Protests against the government's pension reform are intensifying in
France. Amid clashes between police and protesters, the French government has maintained a strong stance that it will not halt reforms.

In Paris, Kwak Sang is a correspondent.

A large rally against
the government's pension reform was held yesterday (28th) in major French cities such as Paris.

Some protesters set fire and threw objects at police, who responded by firing tear gas again.

[Shahl/protesters: We will continue to protest until Macron's government withdraws or withholds the pension reform law]

More than a week after the pension reform bill passed the National Assembly, the anger of protesters has not abated easily.

Clashes between protesters and police continued in Bordeaux, Toulouse and Rennes, while bus stops and shops were vandalized in Nantes and Lyon.

Following a series of protest violence, the government yesterday deployed 1,3 military and police officers, the largest ever, to the site of the protests, with 5,500 of them concentrated in Paris.

[Sabrina/protesters: Those who commit violence are not ordinary protesters, they are only a minority.]

One of the unions participating in the protest, the Democratic French Labour Confederation, proposed suspending pension reform and appointing a mediator, but Macron's government rejected it.

The pension reform debate is a matter that has already been done in Parliament and we are taking a strong stance that we will not halt reform.

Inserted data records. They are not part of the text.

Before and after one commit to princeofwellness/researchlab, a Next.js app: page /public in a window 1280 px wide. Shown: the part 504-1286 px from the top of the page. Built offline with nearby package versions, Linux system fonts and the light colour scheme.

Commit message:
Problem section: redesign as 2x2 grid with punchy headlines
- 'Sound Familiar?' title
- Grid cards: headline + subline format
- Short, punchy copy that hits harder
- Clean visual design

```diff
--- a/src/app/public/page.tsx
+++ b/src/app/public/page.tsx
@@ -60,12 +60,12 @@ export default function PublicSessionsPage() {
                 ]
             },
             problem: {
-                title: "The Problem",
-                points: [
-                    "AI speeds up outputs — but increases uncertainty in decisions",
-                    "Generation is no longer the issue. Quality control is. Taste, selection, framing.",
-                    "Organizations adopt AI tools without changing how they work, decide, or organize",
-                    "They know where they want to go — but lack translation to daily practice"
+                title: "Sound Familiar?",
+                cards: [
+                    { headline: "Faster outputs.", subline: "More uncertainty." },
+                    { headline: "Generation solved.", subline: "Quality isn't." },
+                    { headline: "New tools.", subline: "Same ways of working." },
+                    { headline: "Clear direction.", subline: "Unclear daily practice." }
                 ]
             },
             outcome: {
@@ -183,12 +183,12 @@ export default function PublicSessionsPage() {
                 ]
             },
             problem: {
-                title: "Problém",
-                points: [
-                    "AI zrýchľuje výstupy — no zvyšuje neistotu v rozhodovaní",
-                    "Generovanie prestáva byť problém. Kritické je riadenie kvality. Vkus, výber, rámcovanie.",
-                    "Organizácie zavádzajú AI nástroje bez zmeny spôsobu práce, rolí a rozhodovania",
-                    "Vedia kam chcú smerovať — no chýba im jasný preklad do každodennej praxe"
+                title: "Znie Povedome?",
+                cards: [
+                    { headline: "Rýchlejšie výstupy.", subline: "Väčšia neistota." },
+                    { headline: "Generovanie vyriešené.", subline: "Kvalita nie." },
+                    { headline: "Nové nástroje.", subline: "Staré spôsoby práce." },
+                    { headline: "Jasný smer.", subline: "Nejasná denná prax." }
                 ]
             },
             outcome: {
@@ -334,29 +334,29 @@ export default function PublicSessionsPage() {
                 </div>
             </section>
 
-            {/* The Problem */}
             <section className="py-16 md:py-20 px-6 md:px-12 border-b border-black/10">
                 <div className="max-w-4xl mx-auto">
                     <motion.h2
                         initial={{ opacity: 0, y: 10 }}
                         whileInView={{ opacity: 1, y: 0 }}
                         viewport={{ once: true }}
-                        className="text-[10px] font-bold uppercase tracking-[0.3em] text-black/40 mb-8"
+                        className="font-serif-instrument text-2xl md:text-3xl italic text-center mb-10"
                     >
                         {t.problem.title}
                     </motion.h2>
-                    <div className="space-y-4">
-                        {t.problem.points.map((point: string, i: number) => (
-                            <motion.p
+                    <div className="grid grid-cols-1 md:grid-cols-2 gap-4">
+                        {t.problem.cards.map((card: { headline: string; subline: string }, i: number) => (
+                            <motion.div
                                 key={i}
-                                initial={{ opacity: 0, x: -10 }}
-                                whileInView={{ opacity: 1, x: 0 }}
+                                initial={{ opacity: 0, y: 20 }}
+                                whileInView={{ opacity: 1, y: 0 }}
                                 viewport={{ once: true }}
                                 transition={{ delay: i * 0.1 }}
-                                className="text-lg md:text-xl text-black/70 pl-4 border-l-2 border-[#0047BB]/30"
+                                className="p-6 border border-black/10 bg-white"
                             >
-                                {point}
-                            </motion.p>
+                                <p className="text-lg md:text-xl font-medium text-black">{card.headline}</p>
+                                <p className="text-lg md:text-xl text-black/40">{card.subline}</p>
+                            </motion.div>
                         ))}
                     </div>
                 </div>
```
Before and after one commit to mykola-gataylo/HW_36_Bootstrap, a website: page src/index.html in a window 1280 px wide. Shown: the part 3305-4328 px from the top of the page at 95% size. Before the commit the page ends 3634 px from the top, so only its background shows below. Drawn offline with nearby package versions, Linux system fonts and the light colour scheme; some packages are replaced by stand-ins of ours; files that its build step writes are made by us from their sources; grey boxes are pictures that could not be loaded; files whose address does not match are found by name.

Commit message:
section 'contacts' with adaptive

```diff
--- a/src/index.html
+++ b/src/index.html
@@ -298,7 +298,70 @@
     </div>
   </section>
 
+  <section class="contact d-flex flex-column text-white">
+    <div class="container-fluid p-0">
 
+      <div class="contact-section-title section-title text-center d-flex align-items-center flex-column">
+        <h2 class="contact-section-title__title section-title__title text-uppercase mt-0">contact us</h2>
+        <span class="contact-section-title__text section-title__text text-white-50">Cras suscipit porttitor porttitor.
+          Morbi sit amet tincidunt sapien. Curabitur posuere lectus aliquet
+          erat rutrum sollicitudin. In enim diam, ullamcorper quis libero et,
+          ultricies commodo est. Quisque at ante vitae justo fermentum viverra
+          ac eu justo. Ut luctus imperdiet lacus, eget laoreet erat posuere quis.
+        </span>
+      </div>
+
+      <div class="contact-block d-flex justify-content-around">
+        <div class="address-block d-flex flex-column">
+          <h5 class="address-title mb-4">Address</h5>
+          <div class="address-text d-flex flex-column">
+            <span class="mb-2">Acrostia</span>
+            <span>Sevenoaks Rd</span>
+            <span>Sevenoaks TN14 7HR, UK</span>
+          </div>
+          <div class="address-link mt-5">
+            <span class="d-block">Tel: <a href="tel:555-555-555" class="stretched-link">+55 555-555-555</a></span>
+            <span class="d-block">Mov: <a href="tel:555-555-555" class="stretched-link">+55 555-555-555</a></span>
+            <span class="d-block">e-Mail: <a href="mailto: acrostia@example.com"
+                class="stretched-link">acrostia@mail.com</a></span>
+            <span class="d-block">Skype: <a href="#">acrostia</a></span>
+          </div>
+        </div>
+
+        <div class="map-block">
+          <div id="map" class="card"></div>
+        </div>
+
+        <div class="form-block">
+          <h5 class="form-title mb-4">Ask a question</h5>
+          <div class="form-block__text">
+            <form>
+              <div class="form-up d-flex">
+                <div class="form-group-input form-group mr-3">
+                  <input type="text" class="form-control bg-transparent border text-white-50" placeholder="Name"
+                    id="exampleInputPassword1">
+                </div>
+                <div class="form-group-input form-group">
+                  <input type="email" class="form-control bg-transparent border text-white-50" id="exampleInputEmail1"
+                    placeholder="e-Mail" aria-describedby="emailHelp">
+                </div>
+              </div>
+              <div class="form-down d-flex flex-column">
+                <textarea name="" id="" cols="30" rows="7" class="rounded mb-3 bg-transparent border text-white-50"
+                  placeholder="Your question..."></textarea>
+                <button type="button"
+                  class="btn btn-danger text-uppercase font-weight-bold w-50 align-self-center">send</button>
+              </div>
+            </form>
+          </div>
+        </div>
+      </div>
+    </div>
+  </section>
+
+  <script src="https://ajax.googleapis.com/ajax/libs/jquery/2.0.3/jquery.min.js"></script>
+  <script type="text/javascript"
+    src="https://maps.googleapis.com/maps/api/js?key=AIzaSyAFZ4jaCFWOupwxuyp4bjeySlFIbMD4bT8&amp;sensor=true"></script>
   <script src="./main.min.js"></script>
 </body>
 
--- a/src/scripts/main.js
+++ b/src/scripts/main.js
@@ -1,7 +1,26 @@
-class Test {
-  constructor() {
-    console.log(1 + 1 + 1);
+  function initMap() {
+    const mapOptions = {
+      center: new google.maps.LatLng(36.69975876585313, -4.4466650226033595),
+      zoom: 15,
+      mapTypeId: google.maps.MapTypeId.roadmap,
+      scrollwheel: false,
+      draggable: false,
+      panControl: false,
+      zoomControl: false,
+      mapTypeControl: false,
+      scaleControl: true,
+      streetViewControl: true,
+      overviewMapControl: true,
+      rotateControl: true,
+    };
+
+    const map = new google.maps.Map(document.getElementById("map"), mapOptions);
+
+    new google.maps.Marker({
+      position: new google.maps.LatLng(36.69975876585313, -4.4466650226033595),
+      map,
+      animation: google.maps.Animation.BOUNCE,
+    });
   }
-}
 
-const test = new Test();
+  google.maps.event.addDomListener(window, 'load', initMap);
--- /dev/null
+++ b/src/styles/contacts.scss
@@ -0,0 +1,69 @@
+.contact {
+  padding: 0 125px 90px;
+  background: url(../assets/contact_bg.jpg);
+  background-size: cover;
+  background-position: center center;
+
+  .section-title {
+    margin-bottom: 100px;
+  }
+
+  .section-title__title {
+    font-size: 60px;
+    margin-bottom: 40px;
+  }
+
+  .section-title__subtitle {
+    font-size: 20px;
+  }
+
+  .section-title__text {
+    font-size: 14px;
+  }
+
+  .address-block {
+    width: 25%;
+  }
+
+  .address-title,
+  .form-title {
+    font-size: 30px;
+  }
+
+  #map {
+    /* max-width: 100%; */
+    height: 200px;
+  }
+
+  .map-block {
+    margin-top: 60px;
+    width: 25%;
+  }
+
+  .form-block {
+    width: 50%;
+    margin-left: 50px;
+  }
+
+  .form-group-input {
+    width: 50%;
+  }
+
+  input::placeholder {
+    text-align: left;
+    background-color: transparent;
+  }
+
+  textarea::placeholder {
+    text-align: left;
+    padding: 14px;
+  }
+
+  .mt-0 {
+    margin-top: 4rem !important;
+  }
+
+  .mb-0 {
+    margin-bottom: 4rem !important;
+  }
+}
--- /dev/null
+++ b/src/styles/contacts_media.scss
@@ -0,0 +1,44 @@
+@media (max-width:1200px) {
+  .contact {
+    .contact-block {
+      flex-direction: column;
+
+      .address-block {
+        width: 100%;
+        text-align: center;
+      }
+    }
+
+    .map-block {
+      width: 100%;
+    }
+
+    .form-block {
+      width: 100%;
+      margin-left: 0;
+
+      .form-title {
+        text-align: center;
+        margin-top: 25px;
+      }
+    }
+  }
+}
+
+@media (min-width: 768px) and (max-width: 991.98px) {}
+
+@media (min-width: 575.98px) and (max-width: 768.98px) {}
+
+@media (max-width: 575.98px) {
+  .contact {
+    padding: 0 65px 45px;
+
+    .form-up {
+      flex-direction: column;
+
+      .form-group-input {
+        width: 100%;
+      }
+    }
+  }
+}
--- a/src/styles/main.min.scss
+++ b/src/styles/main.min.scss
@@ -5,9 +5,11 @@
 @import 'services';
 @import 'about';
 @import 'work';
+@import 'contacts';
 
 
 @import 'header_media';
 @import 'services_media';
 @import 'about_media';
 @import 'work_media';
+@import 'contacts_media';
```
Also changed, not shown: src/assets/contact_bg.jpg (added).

In the aftermath of the general strike that accompanied the protests, major tourist attractions such as the Louvre, the Eiffel Tower and the Arc de Triomphe were closed in Paris yesterday.

(Video Interview: Si Si Kim)